• Data:

******

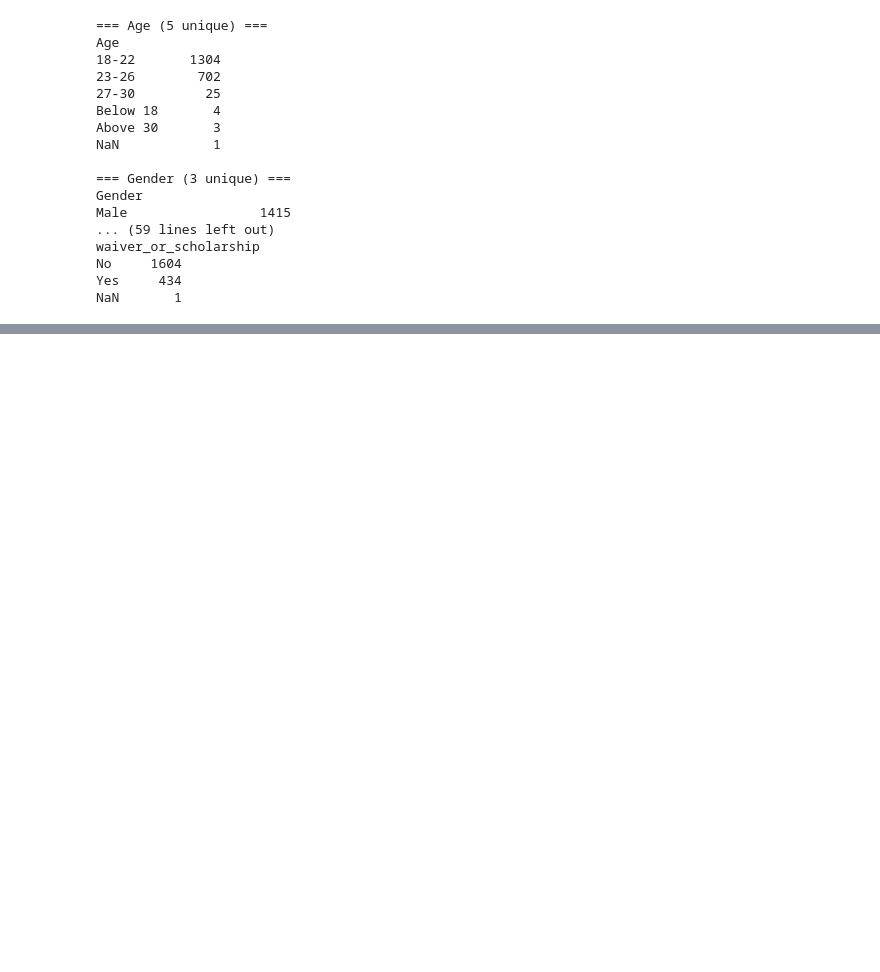
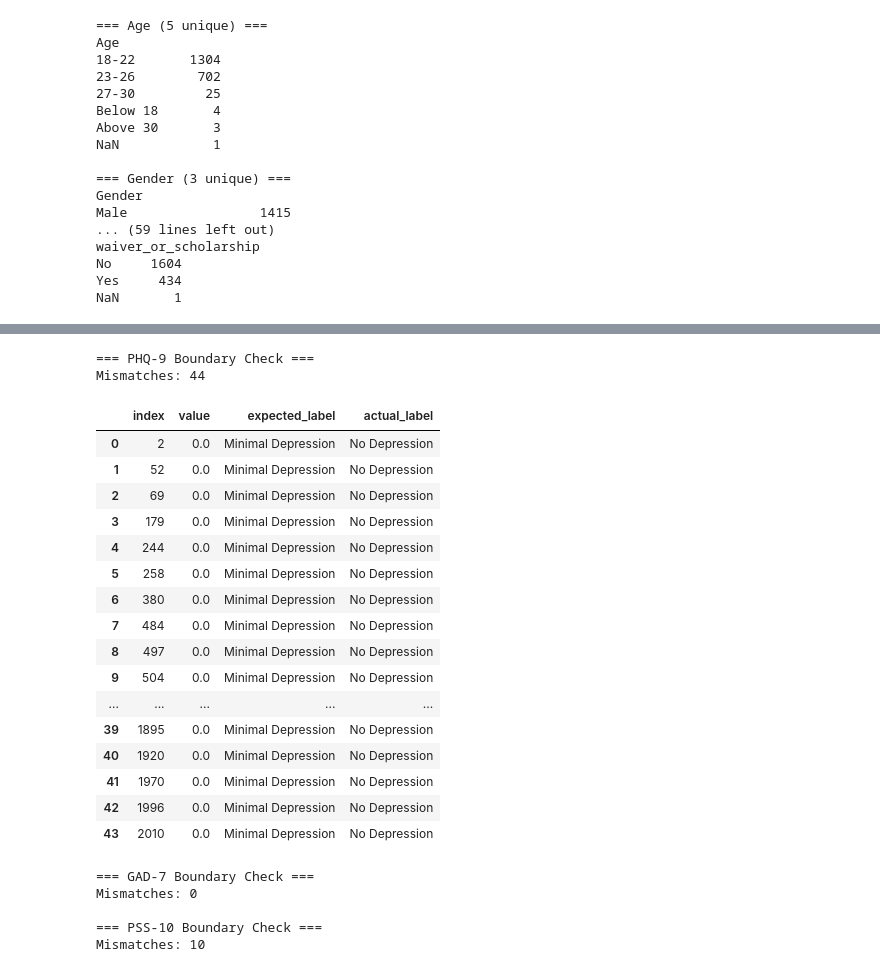
Before and after one commit to MuhammadAhmadF2005/Psybot, a Jupyter notebook: train.ipynb, the cells around one changed output, grey strips where cells are left out. Cells and saved outputs as stored; diff of their text form; code cells hidden in the pictures; blank space fills up the shorter version.

```diff
--- a/train.ipynb
+++ b/train.ipynb
@@ -290,0 +447,77 @@ NaN       1
+# %%
+# PHQ-9 severity bands
+phq_bands = [(0,4,'Minimal Depression'), (5,9,'Mild Depression'),
+             (10,14,'Moderate Depression'), (15,19,'Moderately Severe Depression'),
+             (20,27,'Severe Depression')]
+
+# GAD-7 severity bands
+gad_bands = [(0,4,'Minimal Anxiety'), (5,9,'Mild Anxiety'),
+             (10,14,'Moderate Anxiety'), (15,21,'Severe Anxiety')]
+
+# PSS-10 severity bands
+pss_bands = [(0,13,'Low Stress'), (14,26,'Moderate Stress'),
+             (27,40,'High Perceived Stress')]
+
+def check_boundaries(df, value_col, label_col, bands):
+    mismatches = []
+    for _, row in df.iterrows():
+        val = row[value_col]
+        actual = row[label_col]
+        if pd.isna(val) or pd.isna(actual):
+            continue
+        expected = None
+        for low, high, lbl in bands:
+            if low <= val <= high:
+                expected = lbl
+                break
+        if expected != actual:
+            mismatches.append({
+                'index': _,
+                'value': val,
+                'expected_label': expected,
+                'actual_label': actual
+            })
+    return pd.DataFrame(mismatches)
+
+print("=== PHQ-9 Boundary Check ===")
+phq_issues = check_boundaries(df, 'Depression Value', 'Depression Label', phq_bands)
+print(f"Mismatches: {len(phq_issues)}")
+if len(phq_issues) > 0:
+    display(phq_issues)
+
+print("\n=== GAD-7 Boundary Check ===")
+gad_issues = check_boundaries(df, 'Anxiety Value', 'Anxiety Label', gad_bands)
+print(f"Mismatches: {len(gad_issues)}")
+if len(gad_issues) > 0:
+    display(gad_issues)
+
+print("\n=== PSS-10 Boundary Check ===")
+pss_issues = check_boundaries(df, 'Stress Value', 'Stress Label', pss_bands)
+print(f"Mismatches: {len(pss_issues)}")
+if len(pss_issues) > 0:
+    display(pss_issues)
+# %% [output]
+=== PHQ-9 Boundary Check ===
+Mismatches: 44
+|  | index | value | expected_label | actual_label |
+| 0 | 2 | 0.0 | Minimal Depression | No Depression |
+| 1 | 52 | 0.0 | Minimal Depression | No Depression |
+| 2 | 69 | 0.0 | Minimal Depression | No Depression |
+| 3 | 179 | 0.0 | Minimal Depression | No Depression |
+| 4 | 244 | 0.0 | Minimal Depression | No Depression |
+| 5 | 258 | 0.0 | Minimal Depression | No Depression |
+| 6 | 380 | 0.0 | Minimal Depression | No Depression |
+| 7 | 484 | 0.0 | Minimal Depression | No Depression |
+| 8 | 497 | 0.0 | Minimal Depression | No Depression |
+| 9 | 504 | 0.0 | Minimal Depression | No Depression |
+| ... | ... | ... | ... | ... |
+| 39 | 1895 | 0.0 | Minimal Depression | No Depression |
+| 40 | 1920 | 0.0 | Minimal Depression | No Depression |
+| 41 | 1970 | 0.0 | Minimal Depression | No Depression |
+| 42 | 1996 | 0.0 | Minimal Depression | No Depression |
+| 43 | 2010 | 0.0 | Minimal Depression | No Depression |
+=== GAD-7 Boundary Check ===
+Mismatches: 0
+
+=== PSS-10 Boundary Check ===
+Mismatches: 10
```
Also changed, not shown: parts of 9 cells of this notebook, 2 other files.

******

• Work request: The string to find is "Anxiety"; copy every line of the listing that has it.

• Your solution:
+gad_bands = [(0,4,'Minimal Anxiety'), (5,9,'Mild Anxiety'),
+             (10,14,'Moderate Anxiety'), (15,21,'Severe Anxiety')]
+gad_issues = check_boundaries(df, 'Anxiety Value', 'Anxiety Label', gad_bands)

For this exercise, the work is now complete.